KUTCHER: Yes, and it's extremely challenging. When indebted people lead borrowed lives, you have to pay at some point. In some of these instances, people have taken out Parent PLUS loans, so it is not just their life that they are borrowing against; it is their parents' life. Getting people to face this reality is a challenge.
The show puts up a mirror and says, "I want you to look at yourself and see yourself." Then it says, “Would you like this self to look different and better and feel different and get off the drug of spending? Here are some tools that will enable you to do that. "
When you intervened in people's financial lives, what do you think were the biggest things they overlooked? I wonder what others can learn from these people's experiences.

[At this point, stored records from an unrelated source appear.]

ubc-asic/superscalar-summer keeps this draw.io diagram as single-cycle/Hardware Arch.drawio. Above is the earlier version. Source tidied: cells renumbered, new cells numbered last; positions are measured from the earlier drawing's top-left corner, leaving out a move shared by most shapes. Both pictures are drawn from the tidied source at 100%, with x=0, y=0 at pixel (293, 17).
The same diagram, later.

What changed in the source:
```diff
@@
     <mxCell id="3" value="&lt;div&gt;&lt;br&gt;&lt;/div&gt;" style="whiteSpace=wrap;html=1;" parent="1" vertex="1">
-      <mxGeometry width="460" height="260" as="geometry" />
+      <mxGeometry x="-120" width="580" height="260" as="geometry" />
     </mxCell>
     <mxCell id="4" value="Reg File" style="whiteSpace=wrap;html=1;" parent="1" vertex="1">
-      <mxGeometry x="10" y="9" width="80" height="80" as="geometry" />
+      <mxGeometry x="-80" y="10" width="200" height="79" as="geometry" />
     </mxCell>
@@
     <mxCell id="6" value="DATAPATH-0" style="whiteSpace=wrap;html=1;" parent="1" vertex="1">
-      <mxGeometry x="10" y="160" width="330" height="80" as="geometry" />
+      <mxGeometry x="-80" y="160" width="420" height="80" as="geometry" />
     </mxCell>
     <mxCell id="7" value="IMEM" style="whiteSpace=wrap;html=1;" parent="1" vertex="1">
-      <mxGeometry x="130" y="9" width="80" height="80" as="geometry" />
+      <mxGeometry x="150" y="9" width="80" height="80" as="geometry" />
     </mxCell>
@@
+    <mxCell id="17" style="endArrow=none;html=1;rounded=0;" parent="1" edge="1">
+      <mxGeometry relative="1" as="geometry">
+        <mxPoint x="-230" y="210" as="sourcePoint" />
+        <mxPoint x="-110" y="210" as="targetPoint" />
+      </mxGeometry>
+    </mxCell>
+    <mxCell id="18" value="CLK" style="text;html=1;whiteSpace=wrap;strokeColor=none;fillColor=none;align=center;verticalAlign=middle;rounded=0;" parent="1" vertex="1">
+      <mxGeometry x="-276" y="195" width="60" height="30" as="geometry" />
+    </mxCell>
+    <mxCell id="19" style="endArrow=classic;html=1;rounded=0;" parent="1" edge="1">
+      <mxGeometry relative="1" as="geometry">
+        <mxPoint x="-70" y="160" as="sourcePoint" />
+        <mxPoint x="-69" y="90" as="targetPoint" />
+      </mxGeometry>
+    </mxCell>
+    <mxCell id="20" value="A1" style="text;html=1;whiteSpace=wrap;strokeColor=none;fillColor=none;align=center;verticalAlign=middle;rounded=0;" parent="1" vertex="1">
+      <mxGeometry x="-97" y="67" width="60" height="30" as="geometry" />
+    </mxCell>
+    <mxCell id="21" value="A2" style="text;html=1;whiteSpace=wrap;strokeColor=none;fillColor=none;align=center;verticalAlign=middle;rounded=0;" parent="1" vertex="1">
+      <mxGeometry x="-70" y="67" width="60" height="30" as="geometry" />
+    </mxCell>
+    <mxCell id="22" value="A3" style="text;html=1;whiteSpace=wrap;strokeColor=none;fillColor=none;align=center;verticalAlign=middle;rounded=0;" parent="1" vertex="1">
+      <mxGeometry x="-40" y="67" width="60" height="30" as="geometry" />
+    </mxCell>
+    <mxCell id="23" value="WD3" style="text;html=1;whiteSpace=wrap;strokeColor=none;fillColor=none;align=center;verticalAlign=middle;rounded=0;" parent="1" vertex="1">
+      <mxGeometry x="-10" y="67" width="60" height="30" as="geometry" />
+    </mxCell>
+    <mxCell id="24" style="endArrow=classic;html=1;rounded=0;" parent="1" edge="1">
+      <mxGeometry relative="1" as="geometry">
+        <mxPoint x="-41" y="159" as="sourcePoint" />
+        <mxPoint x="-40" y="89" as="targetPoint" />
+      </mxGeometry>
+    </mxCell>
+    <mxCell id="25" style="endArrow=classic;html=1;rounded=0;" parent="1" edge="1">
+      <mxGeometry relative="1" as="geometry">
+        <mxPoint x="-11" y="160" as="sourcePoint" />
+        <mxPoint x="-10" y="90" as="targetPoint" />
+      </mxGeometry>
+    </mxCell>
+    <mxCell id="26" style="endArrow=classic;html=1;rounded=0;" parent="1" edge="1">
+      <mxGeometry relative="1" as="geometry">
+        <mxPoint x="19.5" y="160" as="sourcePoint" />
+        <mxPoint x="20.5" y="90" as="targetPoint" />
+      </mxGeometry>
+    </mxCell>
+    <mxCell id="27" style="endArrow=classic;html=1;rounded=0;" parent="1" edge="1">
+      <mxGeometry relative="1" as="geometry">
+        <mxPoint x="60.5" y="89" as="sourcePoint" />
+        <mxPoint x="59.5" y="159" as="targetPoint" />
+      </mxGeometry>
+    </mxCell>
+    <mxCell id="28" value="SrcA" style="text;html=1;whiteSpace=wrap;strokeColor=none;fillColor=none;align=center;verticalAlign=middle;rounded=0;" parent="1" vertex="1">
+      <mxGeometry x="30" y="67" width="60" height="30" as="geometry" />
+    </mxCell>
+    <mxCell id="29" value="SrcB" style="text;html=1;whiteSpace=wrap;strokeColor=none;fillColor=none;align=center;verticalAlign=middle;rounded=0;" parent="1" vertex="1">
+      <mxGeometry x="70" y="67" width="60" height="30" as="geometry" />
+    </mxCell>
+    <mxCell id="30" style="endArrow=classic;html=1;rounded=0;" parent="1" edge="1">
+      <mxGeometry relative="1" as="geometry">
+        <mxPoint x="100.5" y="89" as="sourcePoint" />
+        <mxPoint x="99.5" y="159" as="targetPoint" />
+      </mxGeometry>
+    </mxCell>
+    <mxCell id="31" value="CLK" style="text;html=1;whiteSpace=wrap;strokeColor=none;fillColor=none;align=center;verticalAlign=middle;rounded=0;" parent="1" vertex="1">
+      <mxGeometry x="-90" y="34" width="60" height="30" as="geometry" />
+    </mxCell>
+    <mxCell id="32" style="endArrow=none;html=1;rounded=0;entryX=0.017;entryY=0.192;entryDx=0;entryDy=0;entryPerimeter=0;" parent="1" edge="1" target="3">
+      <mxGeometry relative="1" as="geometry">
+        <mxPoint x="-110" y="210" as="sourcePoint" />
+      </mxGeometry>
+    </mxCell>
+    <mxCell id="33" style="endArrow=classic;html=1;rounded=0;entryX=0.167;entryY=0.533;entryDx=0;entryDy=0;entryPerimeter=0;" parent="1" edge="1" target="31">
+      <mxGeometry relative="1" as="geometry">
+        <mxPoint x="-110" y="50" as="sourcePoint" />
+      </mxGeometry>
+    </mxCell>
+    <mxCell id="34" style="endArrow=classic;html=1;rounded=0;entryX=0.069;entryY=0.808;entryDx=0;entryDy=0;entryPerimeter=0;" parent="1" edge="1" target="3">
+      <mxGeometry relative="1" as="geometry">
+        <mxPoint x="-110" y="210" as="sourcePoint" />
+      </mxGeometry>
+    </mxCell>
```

ROSENWEIG: I want people to understand that they should have a goal before taking money for higher education. You should have a return on investment perspective. If I spend so much time and money on these subjects at this school, will I be able to repay, and if so, by when? If this is beyond your imagination, the chances of you paying it back are much lower. The facts show that – 40% of all students with loans either fail to pay them or are behind schedule. That's a huge number.
These are questions that are seldom asked because this myth is repeated again and again: To get into the middle class, you have to complete a four-year course. Well, only 50% of all high school students try to get a four year degree and 43% of them drop out. So really only 25% of the people who go through this system are able to be successful after paying all that money and borrowing all that money.
Then you live a life where you borrow that money but don't pay it back until after school – but you also have other expenses while you're in school. If you don't save money to prepare, then as soon as you leave or graduate or drop out, all of a sudden you have expenses like housing and transportation and insurance and medical care and no one has told you how much money it all costs and when you when 'will likely take it over and how much you need to earn.
Then, as Ashton says, nobody taught you how money works. Money can work for you – that is, you take money, invest it, and it generates more income and wealth. But if you borrow money and don't pay it off on time or only make the minimum payments, it will cost you money.
One of the characters on the show owed $ 1,900 – and when they wanted to pay off the money at the current rate it should be $ 20,000 in 20 years because they don't understand how interest is accrued and how the minimum goes their disadvantage.
The most important thing to understand is that if you owe money, the money that you have in your bank account is not yours – it is theirs. You need to treat it like it's other people's money, not your own.